━━━━━ MATERIAL SUPPLIED

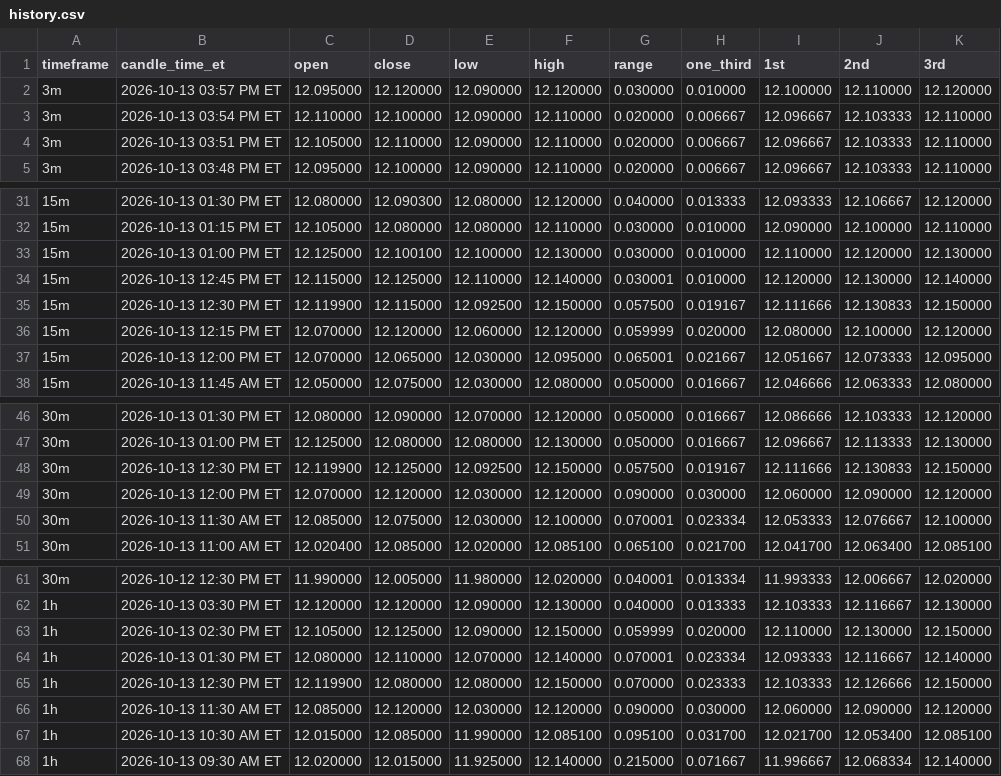
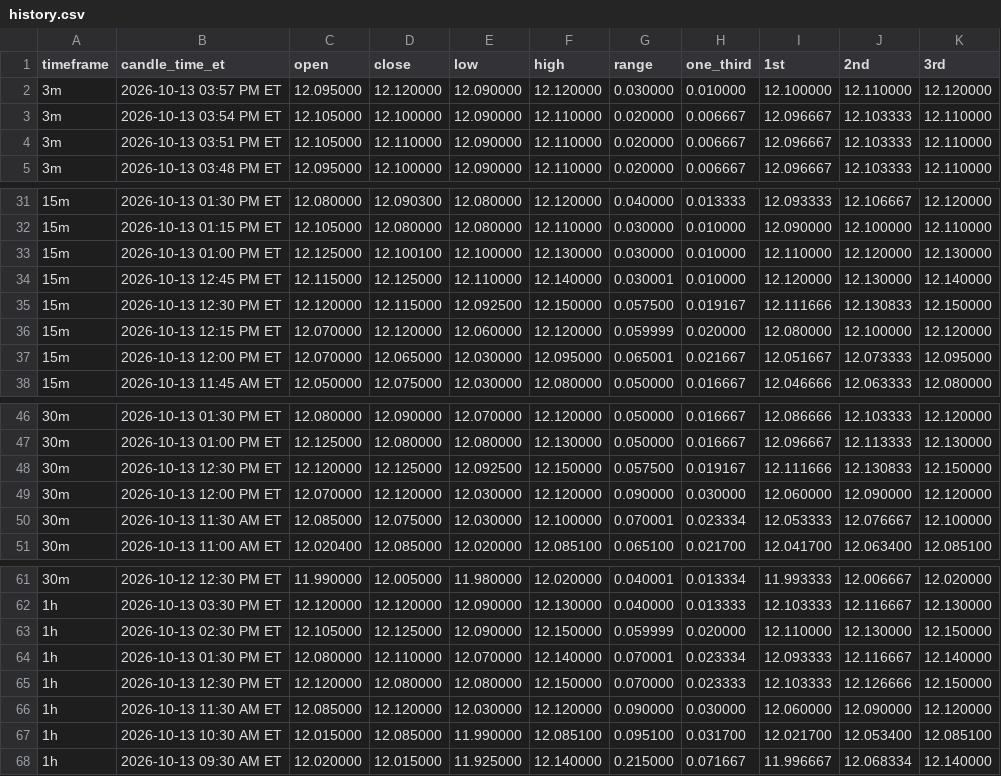
Before and after one commit to Einsteinmonkey/FordRuleofThirds, a CSV file: results/history.csv, drawn as a sheet; only a part is shown, gaps mark what is left out.

```diff
--- a/results/history.csv
+++ b/results/history.csv
@@ -2,3 +2,3 @@ timeframe,candle_time_et,open,close,low,high,range,one_third,1st,2nd,3rd
 3m,2026-10-13 03:57 PM ET,12.095000,12.120000,12.090000,12.120000,0.030000,0.010000,12.100000,12.110000,12.120000
-3m,2026-10-13 03:54 PM ET,12.110000,12.100000,12.090000,12.110000,0.020000,0.006667,12.096667,12.103333,12.110000
+3m,2026-10-13 03:54 PM ET,12.105000,12.100000,12.090000,12.110000,0.020000,0.006667,12.096667,12.103333,12.110000
 3m,2026-10-13 03:51 PM ET,12.105000,12.110000,12.090000,12.110000,0.020000,0.006667,12.096667,12.103333,12.110000
@@ -34,3 +34,3 @@ timeframe,candle_time_et,open,close,low,high,range,one_third,1st,2nd,3rd
 15m,2026-10-13 12:45 PM ET,12.115000,12.125000,12.110000,12.140000,0.030001,0.010000,12.120000,12.130000,12.140000
-15m,2026-10-13 12:30 PM ET,12.119900,12.115000,12.092500,12.150000,0.057500,0.019167,12.111666,12.130833,12.150000
+15m,2026-10-13 12:30 PM ET,12.120000,12.115000,12.092500,12.150000,0.057500,0.019167,12.111666,12.130833,12.150000
 15m,2026-10-13 12:15 PM ET,12.070000,12.120000,12.060000,12.120000,0.059999,0.020000,12.080000,12.100000,12.120000
@@ -47,3 +47,3 @@ timeframe,candle_time_et,open,close,low,high,range,one_third,1st,2nd,3rd
 30m,2026-10-13 01:00 PM ET,12.125000,12.080000,12.080000,12.130000,0.050000,0.016667,12.096667,12.113333,12.130000
-30m,2026-10-13 12:30 PM ET,12.119900,12.125000,12.092500,12.150000,0.057500,0.019167,12.111666,12.130833,12.150000
+30m,2026-10-13 12:30 PM ET,12.120000,12.125000,12.092500,12.150000,0.057500,0.019167,12.111666,12.130833,12.150000
 30m,2026-10-13 12:00 PM ET,12.070000,12.120000,12.030000,12.120000,0.090000,0.030000,12.060000,12.090000,12.120000
@@ -64,3 +64,3 @@ timeframe,candle_time_et,open,close,low,high,range,one_third,1st,2nd,3rd
 1h,2026-10-13 01:30 PM ET,12.080000,12.110000,12.070000,12.140000,0.070001,0.023334,12.093333,12.116667,12.140000
-1h,2026-10-13 12:30 PM ET,12.119900,12.080000,12.080000,12.150000,0.070000,0.023333,12.103333,12.126666,12.150000
+1h,2026-10-13 12:30 PM ET,12.120000,12.080000,12.080000,12.150000,0.070000,0.023333,12.103333,12.126666,12.150000
 1h,2026-10-13 11:30 AM ET,12.085000,12.120000,12.030000,12.120000,0.090000,0.030000,12.060000,12.090000,12.120000
```
Also changed, not shown: 2 other files.
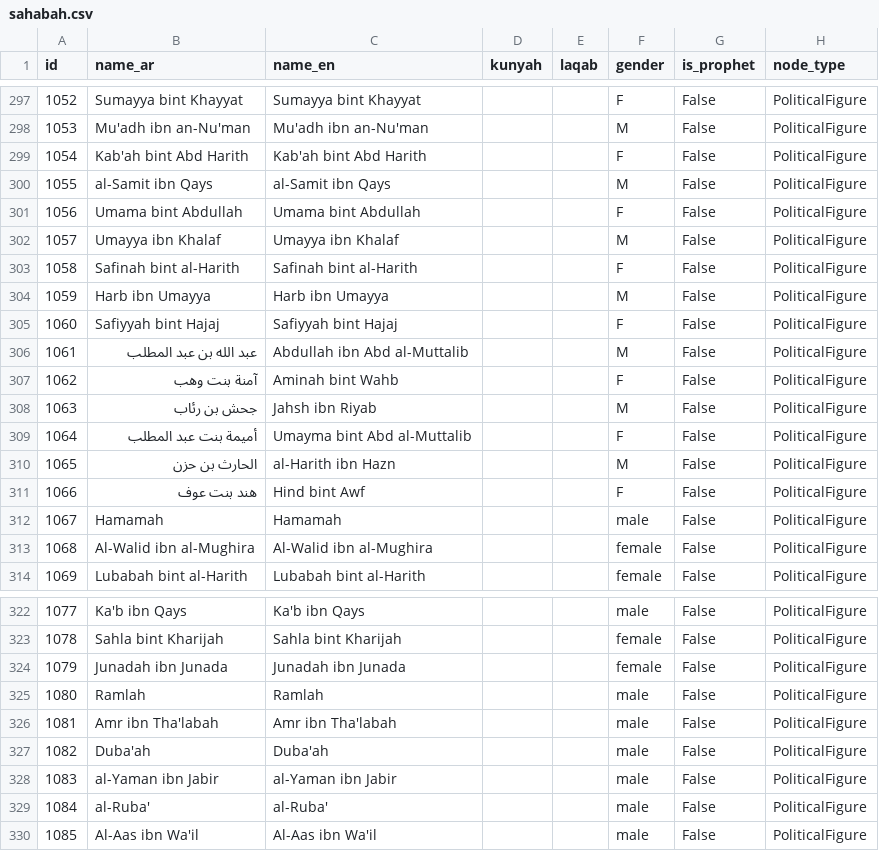
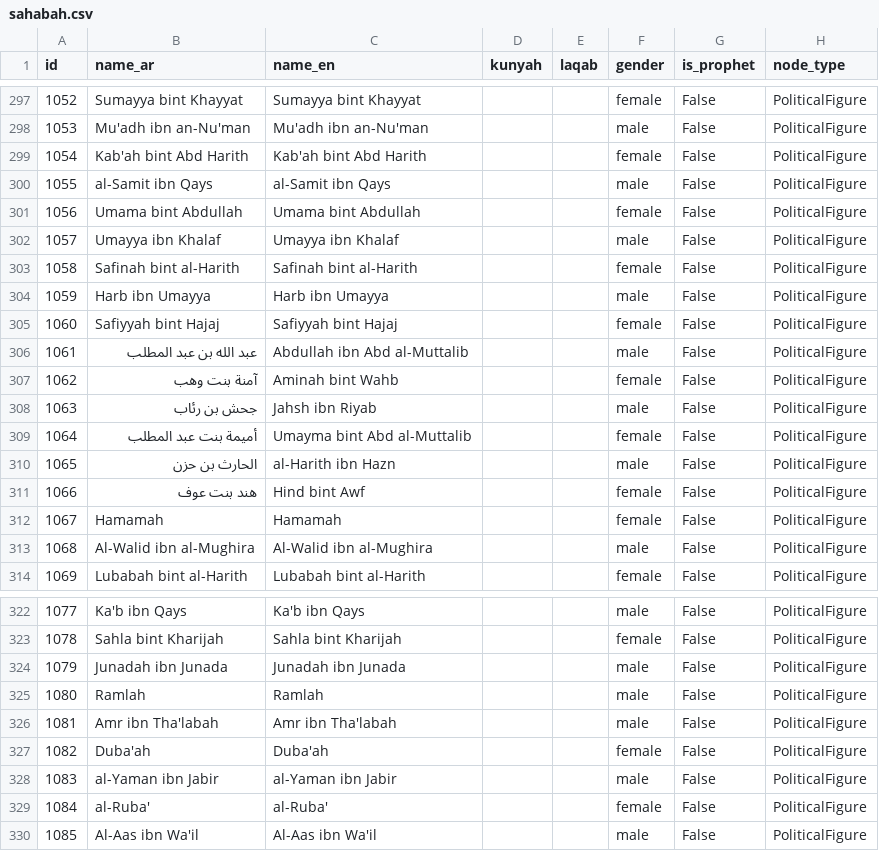
Before and after one commit to nahidupa/SahabahGraph, a CSV file: data-pipeline/sahabah.csv, drawn as a sheet; only a part is shown, gaps mark what is left out; the diff covers the shown part only; the diff names each change by its address in the sheet, - before the commit and + after, or states it on an @@ line.

```diff
--- a/data-pipeline/sahabah.csv
+++ b/data-pipeline/sahabah.csv
-F297 (gender): F
+F297 (gender): female
-F298 (gender): M
+F298 (gender): male
-F299 (gender): F
+F299 (gender): female
-F300 (gender): M
+F300 (gender): male
-F301 (gender): F
+F301 (gender): female
-F302 (gender): M
+F302 (gender): male
-F303 (gender): F
+F303 (gender): female
-F304 (gender): M
+F304 (gender): male
-F305 (gender): F
+F305 (gender): female
-F306 (gender): M
+F306 (gender): male
-F307 (gender): F
+F307 (gender): female
-F308 (gender): M
+F308 (gender): male
-F309 (gender): F
+F309 (gender): female
-F310 (gender): M
+F310 (gender): male
-F311 (gender): F
+F311 (gender): female
-F312 (gender): male
+F312 (gender): female
-F313 (gender): female
+F313 (gender): male
-F324 (gender): female
+F324 (gender): male
-F327 (gender): male
+F327 (gender): female
-F329 (gender): male
+F329 (gender): female
```
Also changed, not shown: 29 edited cells elsewhere in this file, 4 other files.
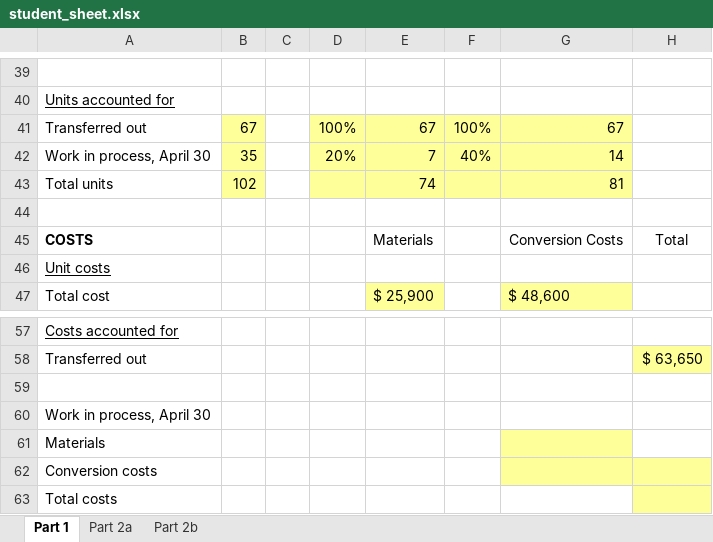
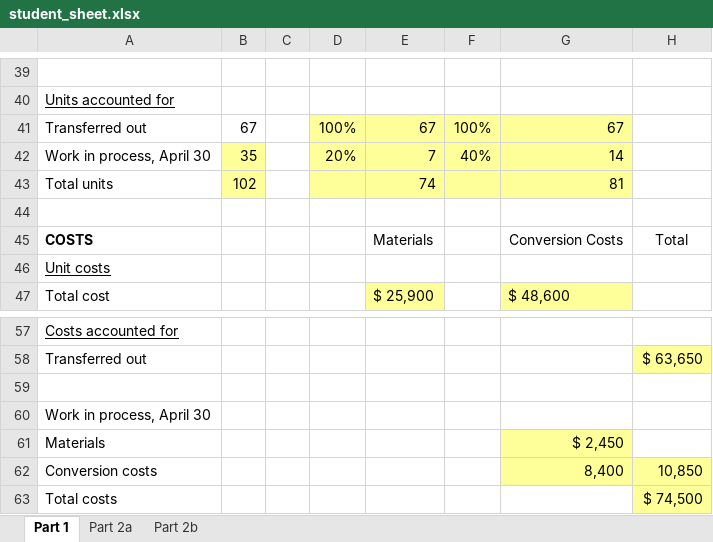
Before and after one commit to harshadeXter/excel-compare-apache-POI, an Excel workbook: src/main/resources/files/student_sheet/student_sheet.xlsx, sheet Part 1, drawn as a sheet; only a part is shown, gaps mark what is left out; values as stored, in another font and other column widths than the file's, no borders; the diff names each change by its address in the sheet, - before the commit and + after, or states it on an @@ line.

```diff
--- a/src/main/resources/files/student_sheet/student_sheet.xlsx (sheet Part 1)
+++ b/src/main/resources/files/student_sheet/student_sheet.xlsx (sheet Part 1)
-B41 fill: #FFFF99
+B41 fill: none
-G61: (empty)
+G61: $ 2,450
-G62: (empty)
+G62: 8,400
-H62: (empty)
+H62: 10,850
-H63: (empty)
+H63: $ 74,500
```
Also changed, not shown: sheet Part 2a, src/main/resources/files/student_sheet/answer_sheet.xlsx, 3 other files.
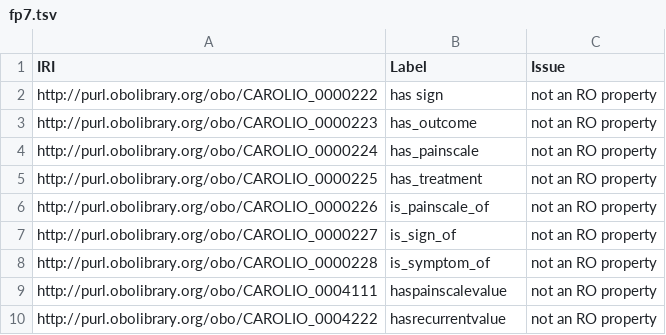
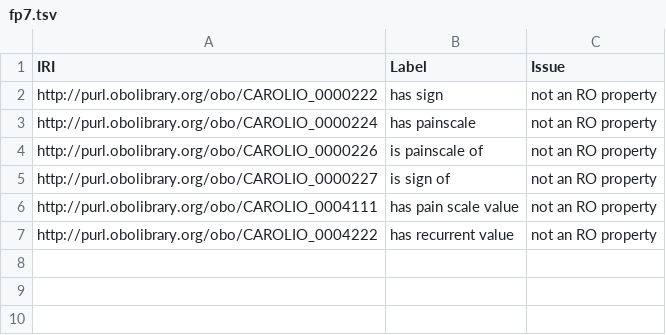
Before and after one commit to OBOFoundry/obo-nor.github.io, a TSV file: dashboard/carolio/fp7.tsv, drawn as a sheet.

Commit message:
Update dashboard run

```diff
--- a/dashboard/carolio/fp7.tsv
+++ b/dashboard/carolio/fp7.tsv
@@ -2,9 +2,6 @@ IRI	Label	Issue
 http://purl.obolibrary.org/obo/CAROLIO_0000222	has sign	not an RO property
-http://purl.obolibrary.org/obo/CAROLIO_0000223	has_outcome	not an RO property
-http://purl.obolibrary.org/obo/CAROLIO_0000224	has_painscale	not an RO property
-http://purl.obolibrary.org/obo/CAROLIO_0000225	has_treatment	not an RO property
-http://purl.obolibrary.org/obo/CAROLIO_0000226	is_painscale_of	not an RO property
-http://purl.obolibrary.org/obo/CAROLIO_0000227	is_sign_of	not an RO property
-http://purl.obolibrary.org/obo/CAROLIO_0000228	is_symptom_of	not an RO property
-http://purl.obolibrary.org/obo/CAROLIO_0004111	haspainscalevalue	not an RO property
-http://purl.obolibrary.org/obo/CAROLIO_0004222	hasrecurrentvalue	not an RO property
+http://purl.obolibrary.org/obo/CAROLIO_0000224	has painscale	not an RO property
+http://purl.obolibrary.org/obo/CAROLIO_0000226	is painscale of	not an RO property
+http://purl.obolibrary.org/obo/CAROLIO_0000227	is sign of	not an RO property
+http://purl.obolibrary.org/obo/CAROLIO_0004111	has pain scale value	not an RO property
+http://purl.obolibrary.org/obo/CAROLIO_0004222	has recurrent value	not an RO property
```
Also changed, not shown: dashboard/carolio/robot_report.tsv, 23 other files.
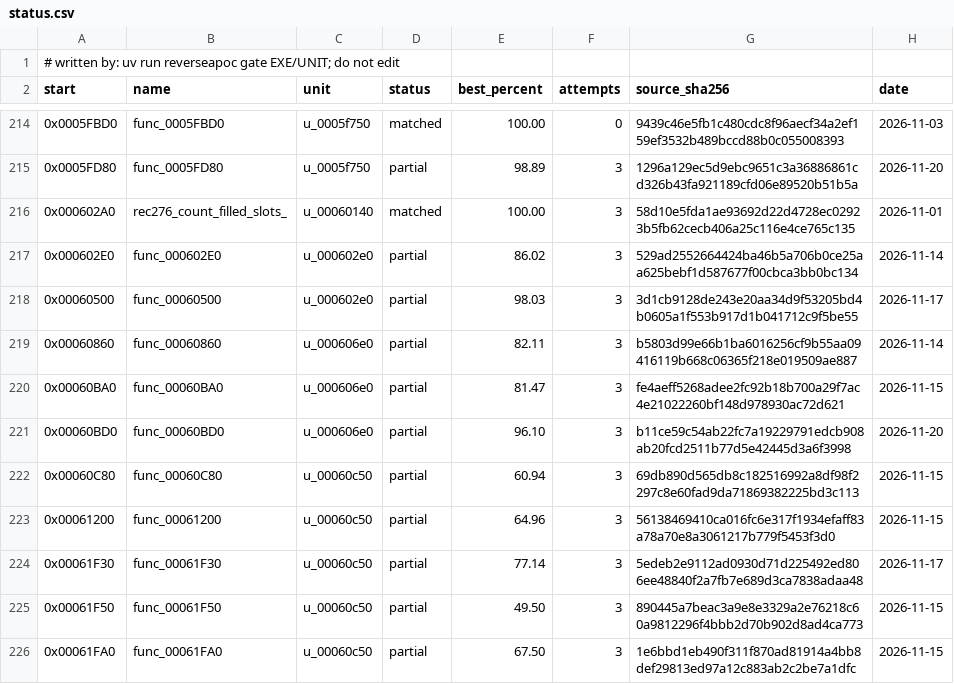
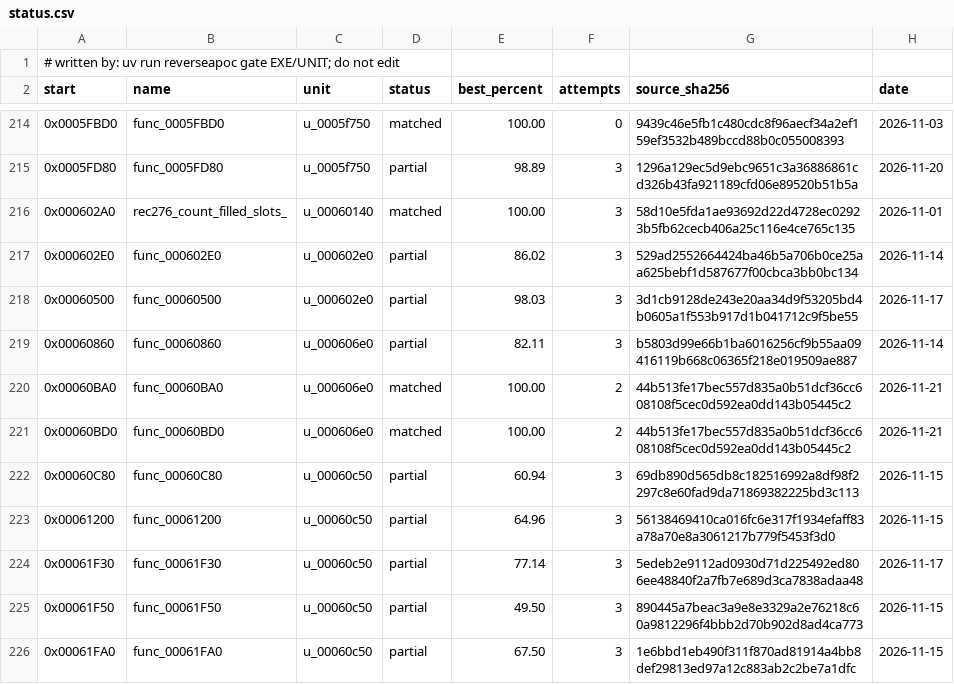
Before and after one commit to ayrtondenner/ReverseApoc, a CSV file: config/ufo2p/status.csv, drawn as a sheet; only a part is shown, gaps mark what is left out.

```diff
--- a/config/ufo2p/status.csv
+++ b/config/ufo2p/status.csv
@@ -219,4 +219,4 @@ start,name,unit,status,best_percent,attempts,source_sha256,date
 0x00060860,func_00060860,u_000606e0,partial,82.11,3,b5803d99e66b1ba6016256cf9b55aa09416119b668c06365f218e019509ae887,2026-11-14
-0x00060BA0,func_00060BA0,u_000606e0,partial,81.47,3,fe4aeff5268adee2fc92b18b700a29f7ac4e21022260bf148d978930ac72d621,2026-11-15
-0x00060BD0,func_00060BD0,u_000606e0,partial,96.10,3,b11ce59c54ab22fc7a19229791edcb908ab20fcd2511b77d5e42445d3a6f3998,2026-11-20
+0x00060BA0,func_00060BA0,u_000606e0,matched,100.00,2,44b513fe17bec557d835a0b51dcf36cc608108f5cec0d592ea0dd143b05445c2,2026-11-21
+0x00060BD0,func_00060BD0,u_000606e0,matched,100.00,2,44b513fe17bec557d835a0b51dcf36cc608108f5cec0d592ea0dd143b05445c2,2026-11-21
 0x00060C80,func_00060C80,u_00060c50,partial,60.94,3,69db890d565db8c182516992a8df98f2297c8e60fad9da71869382225bd3c113,2026-11-15
```
Also changed, not shown: 5 other files.
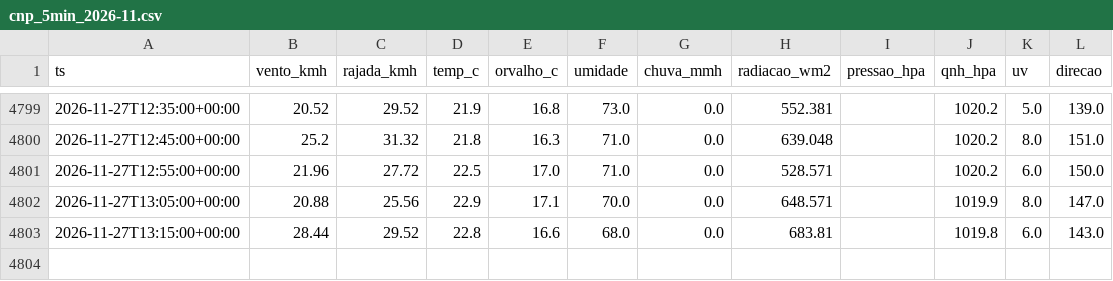
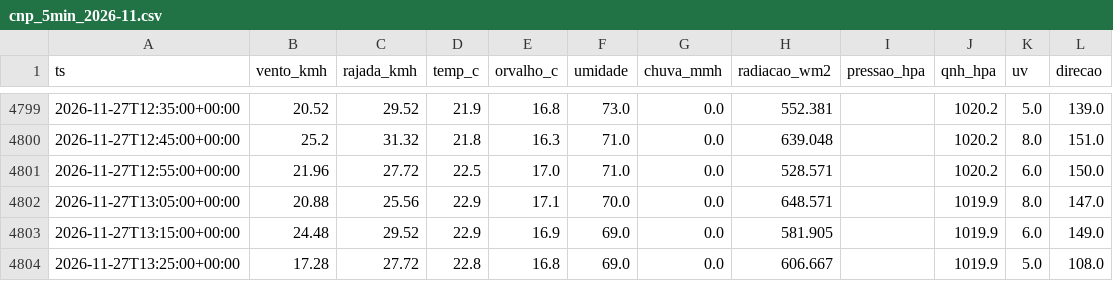
Before and after one commit to fernandoliveiraf-sudo/previsao-cnp-boituva, a CSV file: dados/cnp_5min_2026-11.csv, drawn as a sheet; only a part is shown, gaps mark what is left out.

```diff
--- a/dados/cnp_5min_2026-11.csv
+++ b/dados/cnp_5min_2026-11.csv
@@ -4802,2 +4802,3 @@ ts,vento_kmh,rajada_kmh,temp_c,orvalho_c,umidade,chuva_mmh,radiacao_wm2,pressao_
 2026-11-27T13:05:00+00:00,20.88,25.56,22.9,17.1,70.0,0.0,648.571,,1019.9,8.0,147.0
-2026-11-27T13:15:00+00:00,28.44,29.52,22.8,16.6,68.0,0.0,683.81,,1019.8,6.0,143.0
+2026-11-27T13:15:00+00:00,24.48,29.52,22.9,16.9,69.0,0.0,581.905,,1019.9,6.0,149.0
+2026-11-27T13:25:00+00:00,17.28,27.72,22.8,16.8,69.0,0.0,606.667,,1019.9,5.0,108.0
```
Also changed, not shown: 1 other file.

━━━━━━━━━━

* WORK REQUEST *
Which lines above contain the word "Also"? Copy all of them.

* PROBLEM SOLUTION *
Also changed, not shown: 2 other files.
Also changed, not shown: 29 edited cells elsewhere in this file, 4 other files.
Also changed, not shown: sheet Part 2a, src/main/resources/files/student_sheet/answer_sheet.xlsx, 3 other files.
Also changed, not shown: dashboard/carolio/robot_report.tsv, 23 other files.
Also changed, not shown: 5 other files.
Also changed, not shown: 1 other file.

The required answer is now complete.